Flushed with pride after a spectacular showing at the costliest Olympics ever, Russia celebrated 17 days of sport-driven global unity on Sunday night with a farewell show that hands off the Winter Games to their next host, Pyeongchang in South Korea.
International Olympic Committee President Thomas Bach brought the Sochi Winter Games to a close:
There is no higher compliment than to say on behalf of all participants and on behalf of all of my fellow Olympic athletes – these were the athletes’ Games.
Russia’s first Winter Games ended with the host nation on top of the medals table. Canada was fourth with 25 medals, one shy of the total from four years ago in Vancouver.
Canadian gold medalist bobsledders Kaillie Humphries and Heather Moyse will carry the Canadian flag in the athletes’ parade.
Oh Canada! Getting ready to walk out!!! pic.twitter.com/De3uzkfZpN
— Kaillie Humphries (@BobsledKaillie) February 23, 2014
There was much speculation that speedskater Gilmore Junio would get the honour, but the bobsledders’ surprise medal (they were likely to get silver until the U.S. team bumbled their run) was enough to earn them the nod. They were defending the medal from Vancouver.
- See the ceremony from the eyes of Canada’s athletes
— Eric Reguly (@ereguly) February 23, 2014
In a charming touch, the Sochi organizers used the ceremony to make a joke at their own expense. Dancers in shimmering silver costumes formed themselves into four rings and a clump in the centre of the stadium. That was a wink to a technical glitch in the Feb. 7 opening ceremony, when one of the five Olympic rings in a wintry opening scene failed to open.

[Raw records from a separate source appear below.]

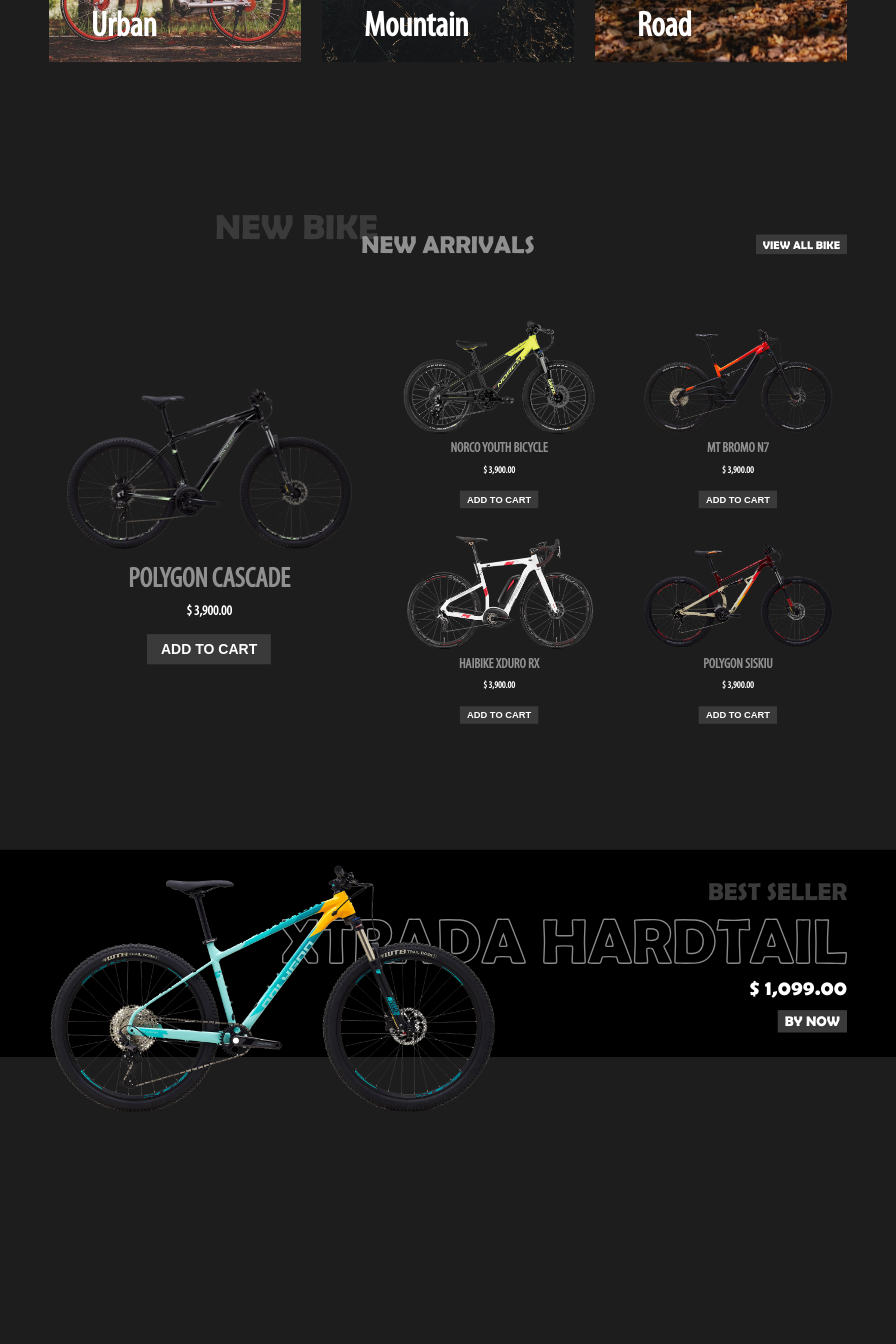
Repository: phamhuuloc/TourBike
Page: index.html
An editor plug-in stored every save of this project. The page is shown before and after the next save, followed by the edit.
The browser window is 1280 px wide. The pictures show the part of the page from y = 1460 to 3380 px (the page is 3380 px tall), at 70% of full size.

Above is the page before, as saved 2021-11-06 12:18:07.

After the next save:
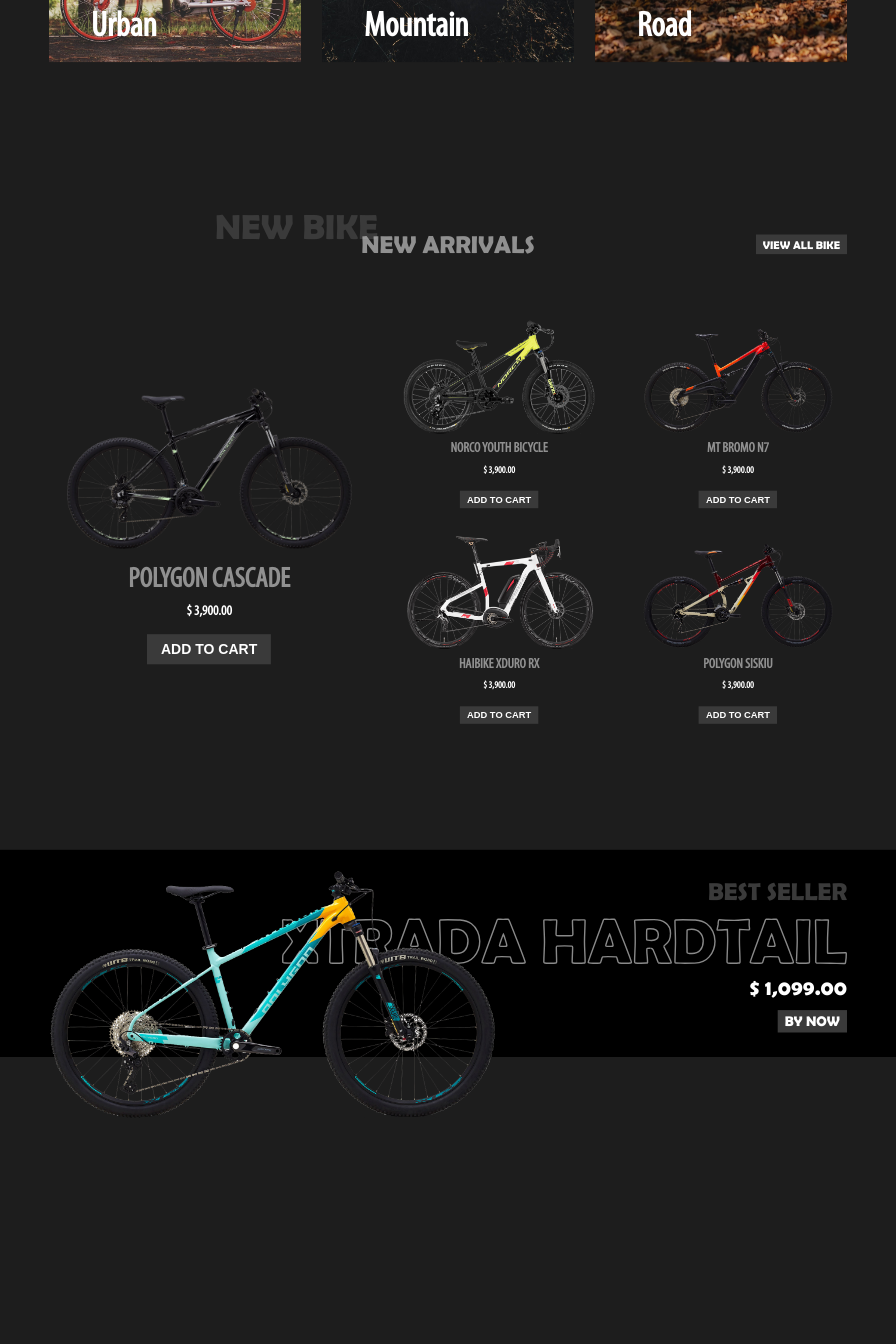
Saved 8 s later.
--- a/assets/css/main.css
+++ b/assets/css/main.css
@@ -377,5 +377,5 @@
   width: 50%;
   position: absolute;
   left: 7rem;
-  bottom: 10px;
-}
+  bottom: 2px;
+}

The rings were supposed to join together and erupt in fireworks.
This time, it worked: As Russian President Vladimir Putin watched from the stands, the dancers in the clump waited a few seconds and then formed a ring of their own, making five, drawing laughs from the crowd.
Sochi was Putin’s Games
The 2014 Winter Games came and went without a single iconic name or moment – unless you count Vladimir Putin. As Eric Reguly writes,
The face of the Sochi Games is Russian President Vladimir Putin. These were very much his Games, his way of proving to the world that Russia, a clapped out wreck of a state only a decade ago, could pull off a competent, glitch-free competition.
A nod to South Korea
The event featured a symbolic handover of the Olympic flag to Pyeongchang, South Korea, the host of the 2018 Games.
– With files from The Associated Press and Reuters